Task to carry out. Report the lines of the material that carry the string "removes".

Data supplied.
>>>
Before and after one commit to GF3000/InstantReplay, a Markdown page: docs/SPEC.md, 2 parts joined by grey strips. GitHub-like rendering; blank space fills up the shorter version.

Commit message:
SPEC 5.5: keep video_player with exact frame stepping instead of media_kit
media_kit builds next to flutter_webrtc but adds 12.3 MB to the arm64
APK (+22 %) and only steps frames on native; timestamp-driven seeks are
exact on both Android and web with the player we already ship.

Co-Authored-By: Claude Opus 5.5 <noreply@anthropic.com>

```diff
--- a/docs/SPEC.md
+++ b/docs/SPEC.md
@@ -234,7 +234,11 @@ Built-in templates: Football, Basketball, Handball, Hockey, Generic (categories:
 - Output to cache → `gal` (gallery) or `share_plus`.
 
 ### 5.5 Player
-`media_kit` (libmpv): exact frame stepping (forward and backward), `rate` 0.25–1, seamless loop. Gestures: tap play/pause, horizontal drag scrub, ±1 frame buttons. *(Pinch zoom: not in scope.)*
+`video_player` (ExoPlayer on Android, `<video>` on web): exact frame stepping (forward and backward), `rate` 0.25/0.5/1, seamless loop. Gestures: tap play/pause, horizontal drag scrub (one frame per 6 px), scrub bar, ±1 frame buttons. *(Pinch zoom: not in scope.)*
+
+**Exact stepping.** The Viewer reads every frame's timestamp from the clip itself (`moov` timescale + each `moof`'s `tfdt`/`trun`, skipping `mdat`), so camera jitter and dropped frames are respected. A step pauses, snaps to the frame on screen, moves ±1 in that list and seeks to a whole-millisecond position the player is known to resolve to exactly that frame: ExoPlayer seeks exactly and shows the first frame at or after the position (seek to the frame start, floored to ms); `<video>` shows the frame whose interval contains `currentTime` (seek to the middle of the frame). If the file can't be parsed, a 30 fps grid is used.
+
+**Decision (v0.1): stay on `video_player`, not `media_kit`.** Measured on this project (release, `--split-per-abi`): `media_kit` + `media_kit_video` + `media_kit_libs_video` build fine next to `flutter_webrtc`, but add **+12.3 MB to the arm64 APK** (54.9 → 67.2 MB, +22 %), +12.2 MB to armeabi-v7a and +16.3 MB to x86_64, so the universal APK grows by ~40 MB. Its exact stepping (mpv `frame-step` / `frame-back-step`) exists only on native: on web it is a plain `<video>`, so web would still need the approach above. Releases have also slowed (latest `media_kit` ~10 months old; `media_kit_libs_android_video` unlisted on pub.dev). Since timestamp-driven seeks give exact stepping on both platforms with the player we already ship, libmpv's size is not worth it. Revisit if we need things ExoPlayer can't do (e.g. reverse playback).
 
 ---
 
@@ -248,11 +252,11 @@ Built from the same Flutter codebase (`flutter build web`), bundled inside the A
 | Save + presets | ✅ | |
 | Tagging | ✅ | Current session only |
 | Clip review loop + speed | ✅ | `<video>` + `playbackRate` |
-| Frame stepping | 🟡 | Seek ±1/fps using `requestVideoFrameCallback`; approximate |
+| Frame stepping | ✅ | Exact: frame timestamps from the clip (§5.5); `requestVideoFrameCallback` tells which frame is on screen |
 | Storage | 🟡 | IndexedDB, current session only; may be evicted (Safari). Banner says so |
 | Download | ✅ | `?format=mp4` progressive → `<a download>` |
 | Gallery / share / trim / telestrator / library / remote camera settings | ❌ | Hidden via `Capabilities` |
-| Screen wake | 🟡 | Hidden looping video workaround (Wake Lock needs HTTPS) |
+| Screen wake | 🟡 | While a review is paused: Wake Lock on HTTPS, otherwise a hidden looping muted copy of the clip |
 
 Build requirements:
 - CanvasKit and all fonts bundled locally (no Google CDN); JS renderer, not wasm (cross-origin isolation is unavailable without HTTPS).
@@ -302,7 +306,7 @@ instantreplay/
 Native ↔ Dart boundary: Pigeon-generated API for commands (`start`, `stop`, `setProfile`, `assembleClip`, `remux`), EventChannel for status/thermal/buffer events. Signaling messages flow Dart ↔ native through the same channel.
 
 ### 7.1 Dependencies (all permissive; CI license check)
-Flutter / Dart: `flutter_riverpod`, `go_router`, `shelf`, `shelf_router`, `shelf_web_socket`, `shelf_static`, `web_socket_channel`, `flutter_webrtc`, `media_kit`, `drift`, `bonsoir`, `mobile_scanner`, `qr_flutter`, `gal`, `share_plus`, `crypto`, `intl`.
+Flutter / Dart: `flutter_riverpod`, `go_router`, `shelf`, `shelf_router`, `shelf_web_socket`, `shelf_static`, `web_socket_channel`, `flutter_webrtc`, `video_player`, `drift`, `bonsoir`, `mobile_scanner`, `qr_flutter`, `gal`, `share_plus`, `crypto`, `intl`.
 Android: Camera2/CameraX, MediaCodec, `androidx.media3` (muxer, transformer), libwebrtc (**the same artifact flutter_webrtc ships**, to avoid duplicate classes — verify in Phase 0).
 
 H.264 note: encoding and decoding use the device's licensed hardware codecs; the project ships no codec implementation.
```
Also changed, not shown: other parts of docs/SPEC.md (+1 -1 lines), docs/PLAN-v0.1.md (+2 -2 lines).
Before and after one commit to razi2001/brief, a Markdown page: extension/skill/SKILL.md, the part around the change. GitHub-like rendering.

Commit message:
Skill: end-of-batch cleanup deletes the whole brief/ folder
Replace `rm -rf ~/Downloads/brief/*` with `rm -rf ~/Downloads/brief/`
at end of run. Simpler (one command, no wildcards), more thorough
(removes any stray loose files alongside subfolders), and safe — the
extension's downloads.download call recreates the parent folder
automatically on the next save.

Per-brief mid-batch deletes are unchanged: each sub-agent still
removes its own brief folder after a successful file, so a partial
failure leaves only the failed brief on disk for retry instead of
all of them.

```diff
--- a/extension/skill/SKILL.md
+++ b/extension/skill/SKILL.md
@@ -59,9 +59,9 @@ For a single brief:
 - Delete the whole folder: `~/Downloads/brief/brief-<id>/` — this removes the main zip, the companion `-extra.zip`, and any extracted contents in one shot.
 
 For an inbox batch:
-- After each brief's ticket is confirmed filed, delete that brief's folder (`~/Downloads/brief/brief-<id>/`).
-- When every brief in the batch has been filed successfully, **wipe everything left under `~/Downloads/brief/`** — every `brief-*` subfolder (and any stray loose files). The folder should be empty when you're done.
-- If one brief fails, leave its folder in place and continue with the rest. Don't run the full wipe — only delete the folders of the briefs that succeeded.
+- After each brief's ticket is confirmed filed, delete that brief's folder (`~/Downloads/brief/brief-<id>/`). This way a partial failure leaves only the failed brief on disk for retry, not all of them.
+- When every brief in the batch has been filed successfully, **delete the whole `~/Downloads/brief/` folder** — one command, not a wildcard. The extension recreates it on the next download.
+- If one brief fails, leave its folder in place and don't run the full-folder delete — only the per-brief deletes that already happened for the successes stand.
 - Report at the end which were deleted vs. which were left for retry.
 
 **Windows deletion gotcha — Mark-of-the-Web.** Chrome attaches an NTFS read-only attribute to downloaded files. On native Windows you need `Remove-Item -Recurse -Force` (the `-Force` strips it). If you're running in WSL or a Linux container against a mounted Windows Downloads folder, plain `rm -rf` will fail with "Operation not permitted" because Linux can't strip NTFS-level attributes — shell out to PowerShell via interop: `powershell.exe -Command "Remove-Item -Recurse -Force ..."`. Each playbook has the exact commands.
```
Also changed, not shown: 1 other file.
<<<
Expected output.
(removes any stray loose files alongside subfolders), and safe — the
removes its own brief folder after a successful file, so a partial
 - Delete the whole folder: `~/Downloads/brief/brief-<id>/` — this removes the main zip, the companion `-extra.zip`, and any extracted contents in one shot.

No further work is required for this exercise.